- [TASK STATEMENT] The full listing is to be returned exactly as given, but without pictures.

------------------------

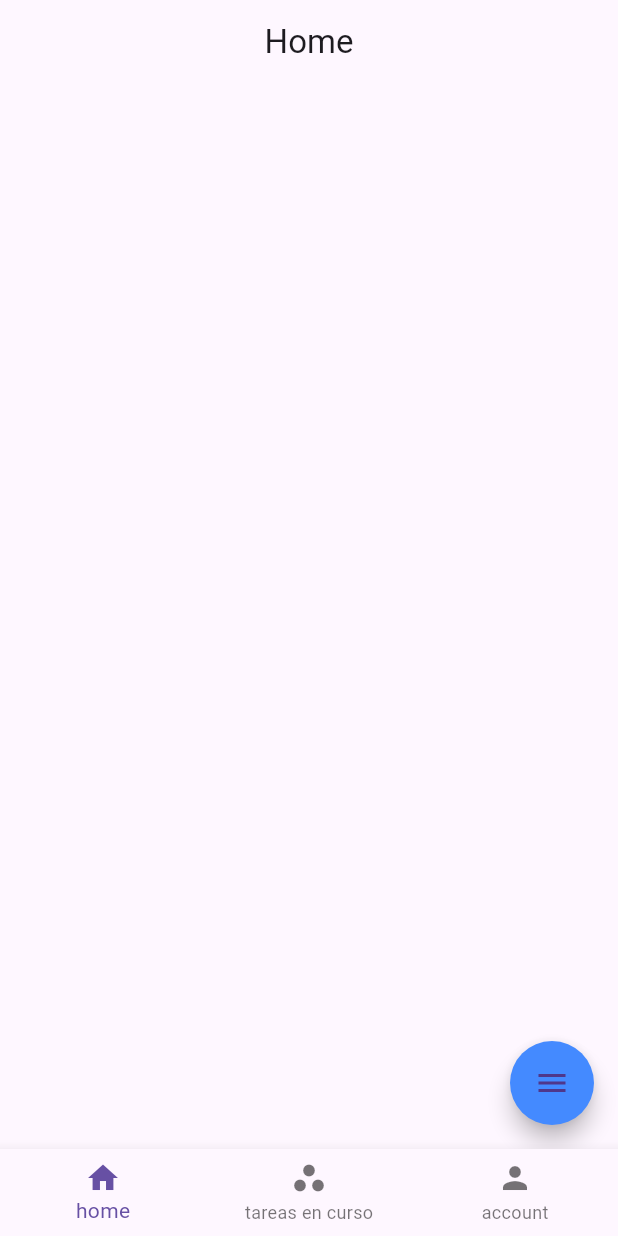
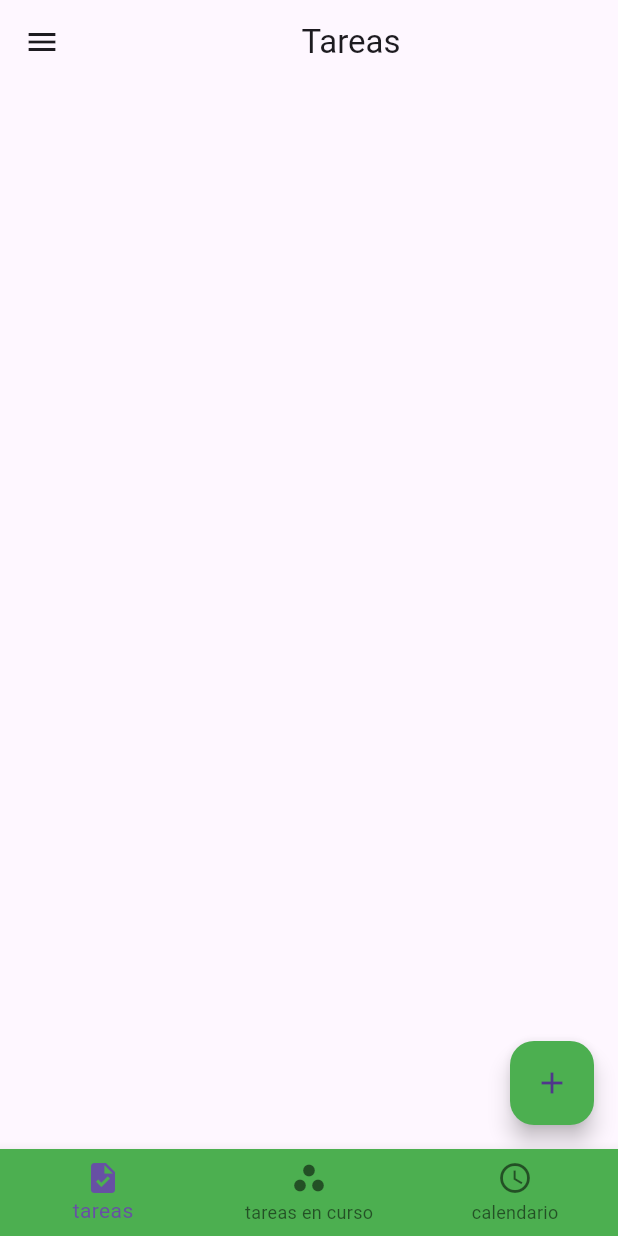
Before and after one commit to cvc953/proyecto-de-desarrollo-de-software, a Flutter app: the screen it shows after launch, on a phone screen of 412 x 824 dp. Run offline on Flutter 3.47's test engine with Material 3 defaults, Android fonts, the phone set to English and light mode, and no system bars; drawn by our look-alikes of flutter_speed_dial; our stand-ins replace flutter_signin_button.

Commit message:
agrege un drawer

```diff
--- /dev/null
+++ b/lib/calendario.dart
@@ -0,0 +1,10 @@
+import 'package:flutter/material.dart';
+
+class Calendario extends StatelessWidget {
+  const Calendario({super.key});
+
+  @override
+  Widget build(BuildContext context) {
+    return Scaffold(appBar: AppBar(title: Text('Calendario')));
+  }
+}
--- /dev/null
+++ b/lib/menu.dart
@@ -0,0 +1 @@
+import 'package:flutter/material.dart';
--- a/lib/paginaprincipal.dart
+++ b/lib/paginaprincipal.dart
@@ -1,4 +1,5 @@
 import 'package:ap/favoritos.dart';
+import 'package:ap/calendario.dart';
 import 'package:ap/login.dart';
 import 'package:ap/ui.dart';
 import 'package:flutter/material.dart';
@@ -13,22 +14,37 @@ class Paginaprincipal extends StatefulWidget {
 class _Paginaprincipal extends State<Paginaprincipal> {
   int _selectedIndex = 0;
 
-  final List<Widget> _pages = [Home(), Favoritos(), Login()];
+  final List<Widget> _pages = [Home(), Favoritos(), Calendario()];
 
   @override
   Widget build(BuildContext context) {
     return Scaffold(
       body: _pages[_selectedIndex],
       bottomNavigationBar: BottomNavigationBar(
+        backgroundColor: Colors.green,
         currentIndex: _selectedIndex,
         onTap: _navegacionbar,
         items: [
-          BottomNavigationBarItem(icon: Icon(Icons.home), label: 'home'),
+          BottomNavigationBarItem(
+            icon: Icon(Icons.task),
+            label: 'tareas',
+            //backgroundColor: Colors.green,
+          ),
           BottomNavigationBarItem(
             icon: Icon(Icons.workspaces),
             label: 'tareas en curso',
+            //backgroundColor: Colors.green,
           ),
-          BottomNavigationBarItem(icon: Icon(Icons.person), label: 'account'),
+          BottomNavigationBarItem(
+            icon: Icon(Icons.schedule),
+            label: 'calendario',
+            //backgroundColor: Colors.green,
+          ),
+          //BottomNavigationBarItem(
+          //icon: Icon(Icons.person),
+          //label: 'Cuenta',
+          //backgroundColor: Colors.green,
+          //),
         ],
       ),
     );
--- a/lib/tareas.dart
+++ b/lib/tareas.dart
@@ -9,7 +9,7 @@ class Tareas extends StatelessWidget {
         padding: EdgeInsets.all(10),
         child: Row(children: []),
         decoration: BoxDecoration(
-          color: Colors.blue[200],
+          //color: Colors.blue[200],
           borderRadius: BorderRadius.circular(30),
         ),
       ),
--- a/lib/ui.dart
+++ b/lib/ui.dart
@@ -1,5 +1,5 @@
+import 'package:ap/login.dart';
 import 'package:flutter/material.dart';
-import 'package:flutter_speed_dial/flutter_speed_dial.dart';
 
 class Home extends StatefulWidget {
   const Home({super.key});
@@ -16,29 +16,31 @@ class _Home extends State<Home> {
     return Scaffold(
       appBar: AppBar(
         //backgroundColor: Colors.deepPurple,
-        title: Center(child: Text('Home')),
+        title: Center(child: Text('Tareas')),
       ),
-      floatingActionButton: SpeedDial(
-        backgroundColor: Colors.blueAccent,
-        animatedIcon: AnimatedIcons.menu_close,
-        children: [
-          SpeedDialChild(
-            child: Icon(Icons.add),
-            label: 'Agregar tarea',
-            onTap: () => print('Agregar tarea'),
+      drawer: Drawer(
+        child: Container(
+          child: ListView(
+            children: [
+              DrawerHeader(child: Icon(Icons.home, size: 80)),
+              ListTile(
+                leading: Icon(Icons.account_circle),
+                title: Text('cuentas'),
+                onTap: () {
+                  Navigator.of(
+                    context,
+                  ).push(MaterialPageRoute(builder: (context) => Login()));
+                },
+              ),
+            ],
           ),
-          SpeedDialChild(
-            child: Icon(Icons.edit),
-            label: 'Editar tarea',
-            onTap: () => print('Editar tarea'),
-          ),
-        ],
+        ),
       ),
-      //floatingActionButton: FloatingActionButton(
-      //onPressed: nuevatarea,
-      //backgroundColor: Colors.blueAccent,
-      //child: const Icon(Icons.add),
-      // ),
+      floatingActionButton: FloatingActionButton(
+        onPressed: nuevatarea,
+        backgroundColor: Colors.green,
+        child: const Icon(Icons.add),
+      ),
     );
   }
 
```
Also changed, not shown: lib/tareasAgregadas.dart (added), 2 other files.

------------------------

- [ANSWER TO THIS EXERCISE]
Before and after one commit to cvc953/proyecto-de-desarrollo-de-software, a Flutter app: the screen it shows after launch, on a phone screen of 412 x 824 dp. Run offline on Flutter 3.47's test engine with Material 3 defaults, Android fonts, the phone set to English and light mode, and no system bars; drawn by our look-alikes of flutter_speed_dial; our stand-ins replace flutter_signin_button.

Commit message:
agrege un drawer

```diff
--- /dev/null
+++ b/lib/calendario.dart
@@ -0,0 +1,10 @@
+import 'package:flutter/material.dart';
+
+class Calendario extends StatelessWidget {
+  const Calendario({super.key});
+
+  @override
+  Widget build(BuildContext context) {
+    return Scaffold(appBar: AppBar(title: Text('Calendario')));
+  }
+}
--- /dev/null
+++ b/lib/menu.dart
@@ -0,0 +1 @@
+import 'package:flutter/material.dart';
--- a/lib/paginaprincipal.dart
+++ b/lib/paginaprincipal.dart
@@ -1,4 +1,5 @@
 import 'package:ap/favoritos.dart';
+import 'package:ap/calendario.dart';
 import 'package:ap/login.dart';
 import 'package:ap/ui.dart';
 import 'package:flutter/material.dart';
@@ -13,22 +14,37 @@ class Paginaprincipal extends StatefulWidget {
 class _Paginaprincipal extends State<Paginaprincipal> {
   int _selectedIndex = 0;
 
-  final List<Widget> _pages = [Home(), Favoritos(), Login()];
+  final List<Widget> _pages = [Home(), Favoritos(), Calendario()];
 
   @override
   Widget build(BuildContext context) {
     return Scaffold(
       body: _pages[_selectedIndex],
       bottomNavigationBar: BottomNavigationBar(
+        backgroundColor: Colors.green,
         currentIndex: _selectedIndex,
         onTap: _navegacionbar,
         items: [
-          BottomNavigationBarItem(icon: Icon(Icons.home), label: 'home'),
+          BottomNavigationBarItem(
+            icon: Icon(Icons.task),
+            label: 'tareas',
+            //backgroundColor: Colors.green,
+          ),
           BottomNavigationBarItem(
             icon: Icon(Icons.workspaces),
             label: 'tareas en curso',
+            //backgroundColor: Colors.green,
           ),
-          BottomNavigationBarItem(icon: Icon(Icons.person), label: 'account'),
+          BottomNavigationBarItem(
+            icon: Icon(Icons.schedule),
+            label: 'calendario',
+            //backgroundColor: Colors.green,
+          ),
+          //BottomNavigationBarItem(
+          //icon: Icon(Icons.person),
+          //label: 'Cuenta',
+          //backgroundColor: Colors.green,
+          //),
         ],
       ),
     );
--- a/lib/tareas.dart
+++ b/lib/tareas.dart
@@ -9,7 +9,7 @@ class Tareas extends StatelessWidget {
         padding: EdgeInsets.all(10),
         child: Row(children: []),
         decoration: BoxDecoration(
-          color: Colors.blue[200],
+          //color: Colors.blue[200],
           borderRadius: BorderRadius.circular(30),
         ),
       ),
--- a/lib/ui.dart
+++ b/lib/ui.dart
@@ -1,5 +1,5 @@
+import 'package:ap/login.dart';
 import 'package:flutter/material.dart';
-import 'package:flutter_speed_dial/flutter_speed_dial.dart';
 
 class Home extends StatefulWidget {
   const Home({super.key});
@@ -16,29 +16,31 @@ class _Home extends State<Home> {
     return Scaffold(
       appBar: AppBar(
         //backgroundColor: Colors.deepPurple,
-        title: Center(child: Text('Home')),
+        title: Center(child: Text('Tareas')),
       ),
-      floatingActionButton: SpeedDial(
-        backgroundColor: Colors.blueAccent,
-        animatedIcon: AnimatedIcons.menu_close,
-        children: [
-          SpeedDialChild(
-            child: Icon(Icons.add),
-            label: 'Agregar tarea',
-            onTap: () => print('Agregar tarea'),
+      drawer: Drawer(
+        child: Container(
+          child: ListView(
+            children: [
+              DrawerHeader(child: Icon(Icons.home, size: 80)),
+              ListTile(
+                leading: Icon(Icons.account_circle),
+                title: Text('cuentas'),
+                onTap: () {
+                  Navigator.of(
+                    context,
+                  ).push(MaterialPageRoute(builder: (context) => Login()));
+                },
+              ),
+            ],
           ),
-          SpeedDialChild(
-            child: Icon(Icons.edit),
-            label: 'Editar tarea',
-            onTap: () => print('Editar tarea'),
-          ),
-        ],
+        ),
       ),
-      //floatingActionButton: FloatingActionButton(
-      //onPressed: nuevatarea,
-      //backgroundColor: Colors.blueAccent,
-      //child: const Icon(Icons.add),
-      // ),
+      floatingActionButton: FloatingActionButton(
+        onPressed: nuevatarea,
+        backgroundColor: Colors.green,
+        child: const Icon(Icons.add),
+      ),
     );
   }
 
```
Also changed, not shown: lib/tareasAgregadas.dart (added), 2 other files.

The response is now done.